As we all know that Server Side Includes (SSI) is a simple interpreted server-side scripting language used almost exclusively for the Web. The most frequent use of SSI is to include the contents of one or more files into a web page on a web server.
SSI, SHTML is a HTML file that includes server instructions or server side includes, and is similar to an ASP file. This file is commonly used as a method of identifying files that include server instructions and what ones do not, to help load each page as fast as possible. Nowadays web hosting companies are also using this language because it’s very good in terms of security.
When an SHTML webpage is sent to the web browser window, it gets assembled on the server and then sent to be viewed. The normal HTML tags all still work the same; the SHTML simply lets you INCLUDE other pieces into the HTML page. Web hosting companies are using SHTML as a basic language for creating web pages also.
Hypertext Transfer Protocol facility is referred to as a server-side include. (Although rarely done, the server administrator can identify some other file name suffix than “.shtml” as a server-side include file.) You can think of a server-side include as a limited form of common gateway interface application. In fact, the CGI is not used. The server simply searches the server-side include file for CGI environment variables, and inserts the variable information in the places in the file where the “include” statements have been inserted.
Server-side includes are snippets of code that not only simplify Web site maintenance but can also make Web site pages interactive. This and their simplicity to implement make them attractive to Web programmers, but the risks of using them must be understood and avoided. Using server-side includes to display environment variables and file statistics (“#echo var=”) poses no security risk; likewise, using the “#include” function, provided that the directory containing the included file is not Web-accessible.
In situations where there is no Web server root directory access, the “#exec” directive can be disabled or enabled in specified directories by means of appropriate statements in an ‘.htaccess’ file located in each directory. The ‘.htaccess’ file is the directory-level equivalent of the root-level configuration file. If the Web site is hosted by an external hosting company or Internet Service Provider, access to the Web server root directory is very unlikely, and ‘.htaccess’ files can be used.
As a simple programming language, SSI supports only one type: text. Its control flow is rather simple, choice is supported, but loops are not natively supported and can only be done by recursion using include or using HTTP redirect. The simple design of the language makes it easier to learn and use than most server-side scripting languages, while complicated server-side processing is often done with one of the more feature-rich programming languages.
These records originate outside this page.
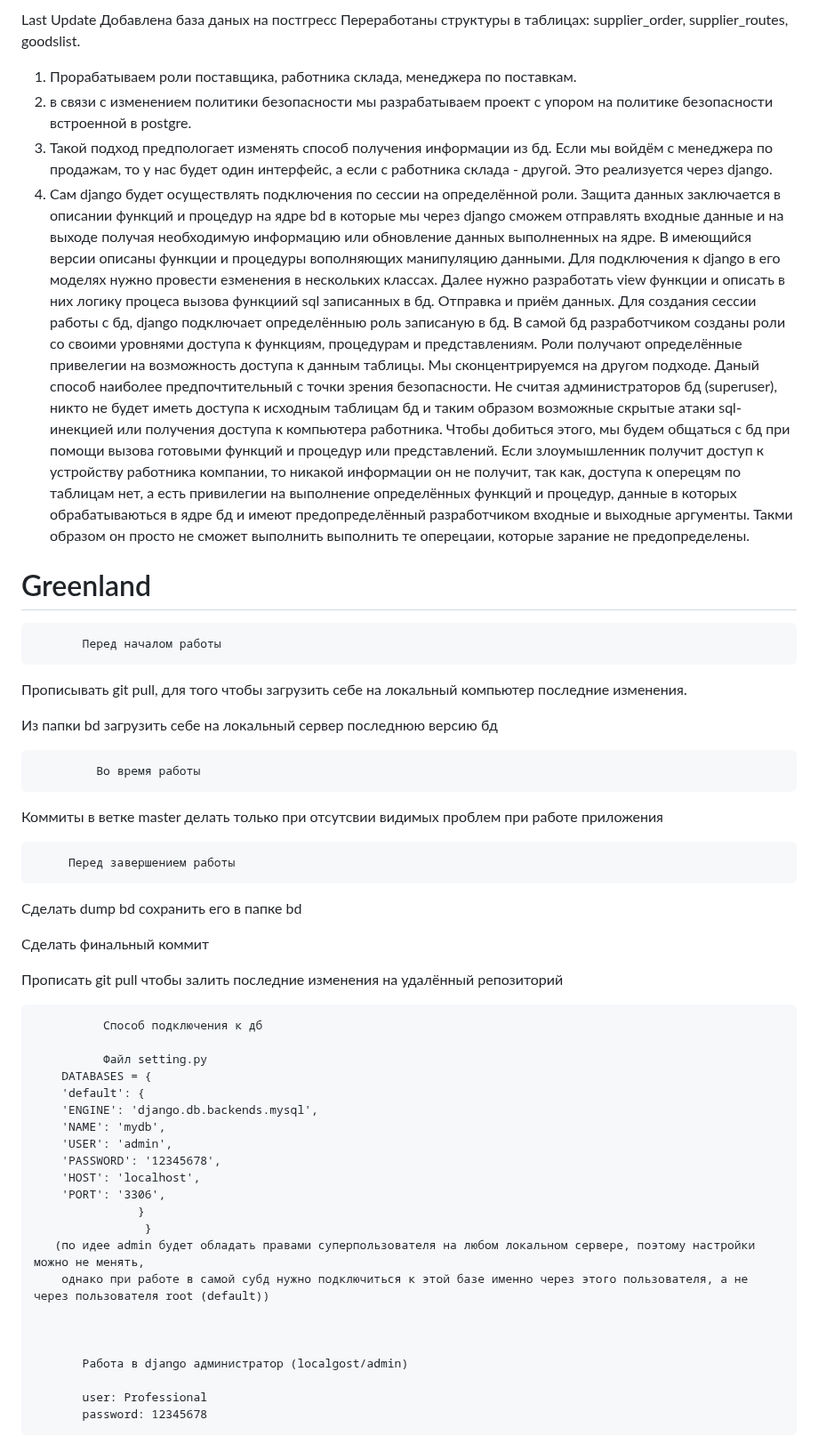
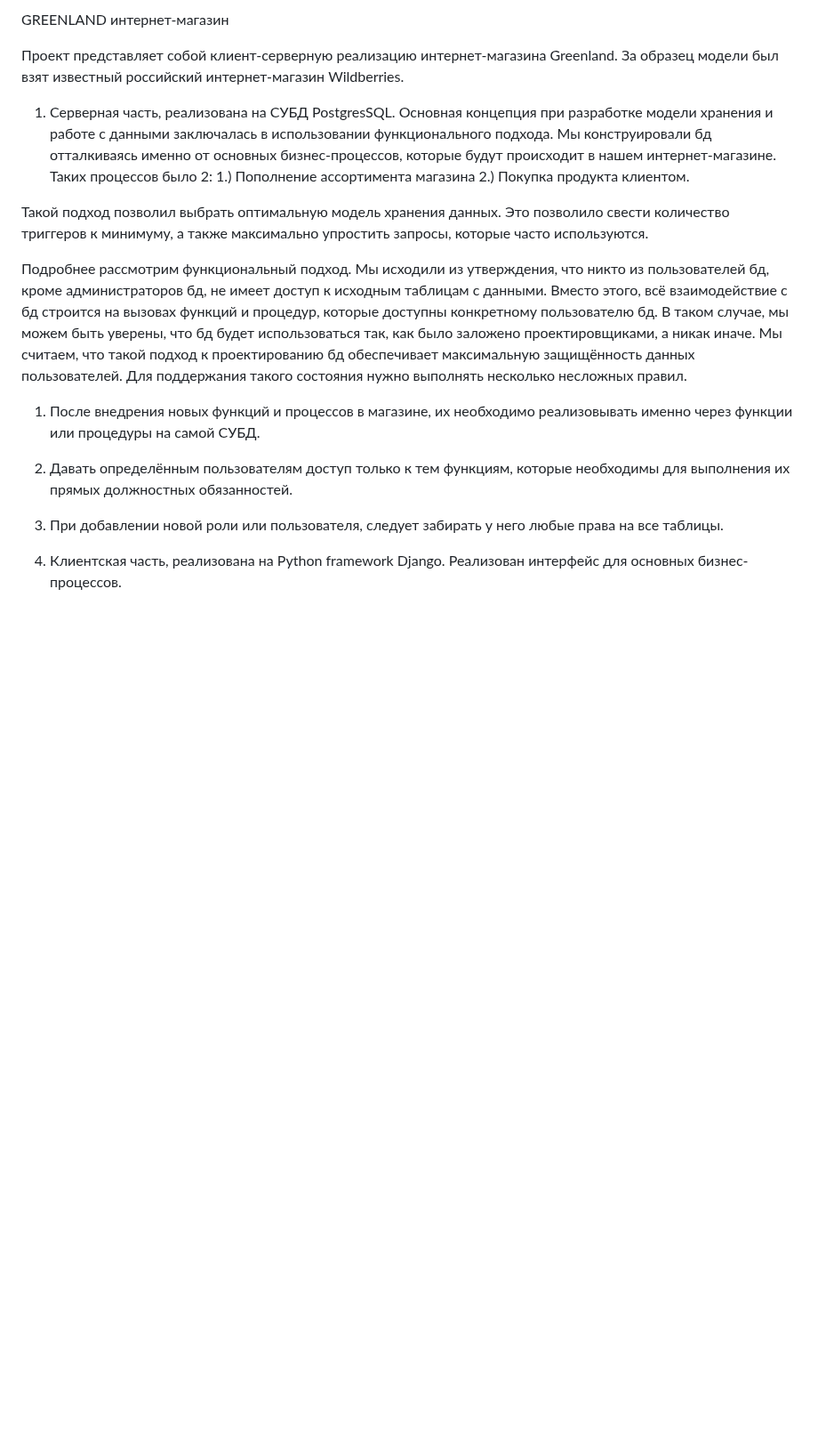
Before and after one commit to VolandLee/Greenland, a Markdown page: README.md, the part around the change. Shown at 89% size. GitHub-like rendering; blank space fills up the shorter version.

```diff
--- a/README.md
+++ b/README.md
@@ -1,64 +1,26 @@
-Last Update
-Добавлена база даных на постгресс
-Переработаны структуры в таблицах: supplier_order, supplier_routes, goodslist.
-1. Прорабатываем роли поставщика, работника склада, менеджера по поставкам.
-2.  в связи с изменением политики безопасности мы разрабатываем проект с упором на политике безопасности встроенной в postgre.
-3.   Такой подход предпологает изменять способ получения информации из бд. Если мы войдём с менеджера по продажам, то у нас будет один интерфейс, а если с работника склада - другой. Это реализуется через django.
-4.   Сам django будет осуществлять подключения по сессии на определённой роли. Защита данных заключается в описании функций и процедур на ядре bd в которые мы через django сможем отправлять входные данные и на выходе получая необходимую информацию или обновление данных выполненных на ядре.
-В имеющийся версии описаны функции  и процедуры вополняющих манипуляцию данными. Для подключения к django в его моделях нужно провести езменения в нескольких классах.
-Далее нужно разработать view функции и описать в них логику процеса вызова функциий sql записанных в бд. Отправка и приём данных. Для создания сессии работы с бд, django подключает определённыю роль записаную в бд. В самой бд разработчиком созданы роли со своими уровнями доступа к функциям, процедурам и представлениям. Роли получают определённые привелегии на возможность доступа к данным таблицы. Мы сконцентрируемся на другом подходе. Даный способ наиболее предпочтительный с точки зрения безопасности.
- Не считая администраторов бд (superuser), никто не будет иметь доступа к исходным таблицам бд и таким образом возможные скрытые атаки sql-инекцией или получения доступа к компьютера работника. Чтобы добиться этого, мы будем общаться с бд при помощи вызова готовыми функций и процедур или представлений. Если злоумышленник получит доступ к устройству работника компании, то никакой информации он не получит, так как, доступа к оперецям по таблицам нет, а есть привилегии на выполнение определённых функций и процедур, данные в которых обрабатываються в ядре бд и имеют предопределённый разработчиком входные и выходные аргументы. Такми образом он просто не сможет выполнить выполнить те оперецаии, которые зарание не предопределены.
+   GREENLAND интернет-магазин
+
+  Проект представляет собой клиент-серверную реализацию интернет-магазина Greenland.
+За образец модели был взят известный российский интернет-магазин Wildberries.
+
+
+  1. Серверная часть, реализована на СУБД PostgresSQL.
+ Основная концепция при разработке модели хранения и работе с данными заключалась в использовании функционального подхода.
+ Мы конструировали бд отталкиваясь именно от основных бизнес-процессов, которые будут происходит в нашем интернет-магазине.
+  Таких процессов было 2:
+  1.) Пополнение ассортимента магазина
+  2.) Покупка продукта клиентом.
+
+ Такой подход позволил выбрать оптимальную модель хранения данных. Это позволило свести количество триггеров к минимуму, а также максимально упростить запросы, которые часто используются.
+
+ Подробнее рассмотрим функциональный подход. Мы исходили из утверждения, что никто из пользователей бд, кроме администраторов бд, не имеет доступ к исходным таблицам с данными. Вместо этого, всё взаимодействие с бд строится на вызовах функций и процедур, которые доступны конкретному пользователю бд.
+ В таком случае, мы можем быть уверены, что бд будет использоваться так, как было заложено проектировщиками, а никак иначе.
+  Мы считаем, что такой подход к проектированию бд обеспечивает максимальную защищённость данных пользователей. Для поддержания такого состояния нужно выполнять несколько несложных правил.
+  1. После внедрения новых функций и процессов в магазине, их необходимо реализовывать именно через функции или процедуры на самой СУБД.
+  2. Давать определённым пользователям доступ только к тем функциям, которые необходимы для выполнения их прямых должностных обязанностей.
+  3. При добавлении новой роли или пользователя, следует забирать у него любые права на все таблицы.
 
 
 
-
-
-
-
-# Greenland
-
-
-           Перед началом работы
-
-Прописывать git pull, для того чтобы загрузить себе на локальный компьютер последние изменения.
-
-Из папки bd загрузить себе на локальный сервер последнюю версию бд
-
-
-             Во время работы
-
-Коммиты в ветке master делать только при отсутсвии видимых проблем при работе приложения
-
-
-         Перед завершением работы
-
-Сделать dump bd сохранить его в папке bd
-
-Сделать финальный коммит
-
-Прописать git pull чтобы залить последние изменения на удалённый репозиторий
-
-
-
-              Способ подключения к дб
-
-              Файл setting.py
-        DATABASES = {
-        'default': {
-        'ENGINE': 'django.db.backends.mysql',
-        'NAME': 'mydb',
-        'USER': 'admin',
-        'PASSWORD': '12345678',
-        'HOST': 'localhost',
-        'PORT': '3306',
-                   }
-                    }
-       (по идее admin будет обладать правами суперпользователя на любом локальном сервере, поэтому настройки можно не менять,
-        однако при работе в самой субд нужно подключиться к этой базе именно через этого пользователя, а не через пользователя root (default))
-
-
-
-           Работа в django администратор (localgost/admin)
-
-           user: Professional
-           password: 12345678
+  2. Клиентская часть, реализована на Python framework Django.
+  Реализован интерфейс для основных бизнес-процессов.
```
Apache, nginx, lighttpd and IIS are the four major web servers that support this language.
The following is a list of the currently supported SSI+ tags:
- Echo tag provides for inserting the data of certain variables into an HTML page.
- Include tag provides for inserting the contents of a file into the HTML page at the location of the include token.
- Fsize tag provides for inserting the size of a given file into the HTML page at the location of the fsize token.
- Flastmod tag provides for inserting the last modification date of a given file into the HTML page at the location of the flastmod token.
- Exec tag provides for executing an external executable.
- Config tag provides for setting certain HTML output options.
- Odbc tag provides for querying and updating ODBC databases.
- Email tag provides for sending an email whenever an HTML page is accessed or an HTML form is submitted.
- If tag provides for conditional execution of SSI operations and conditional printing of HTML text based on logical comparisons.
- Goto tag provides for jumping to a label token without executing any SSI code or printing any HTML text between the goto token and label token.
- Label tag provides a place for a goto or if goto token to jump to.
- Break tag provides for termination of HTML documents at any point.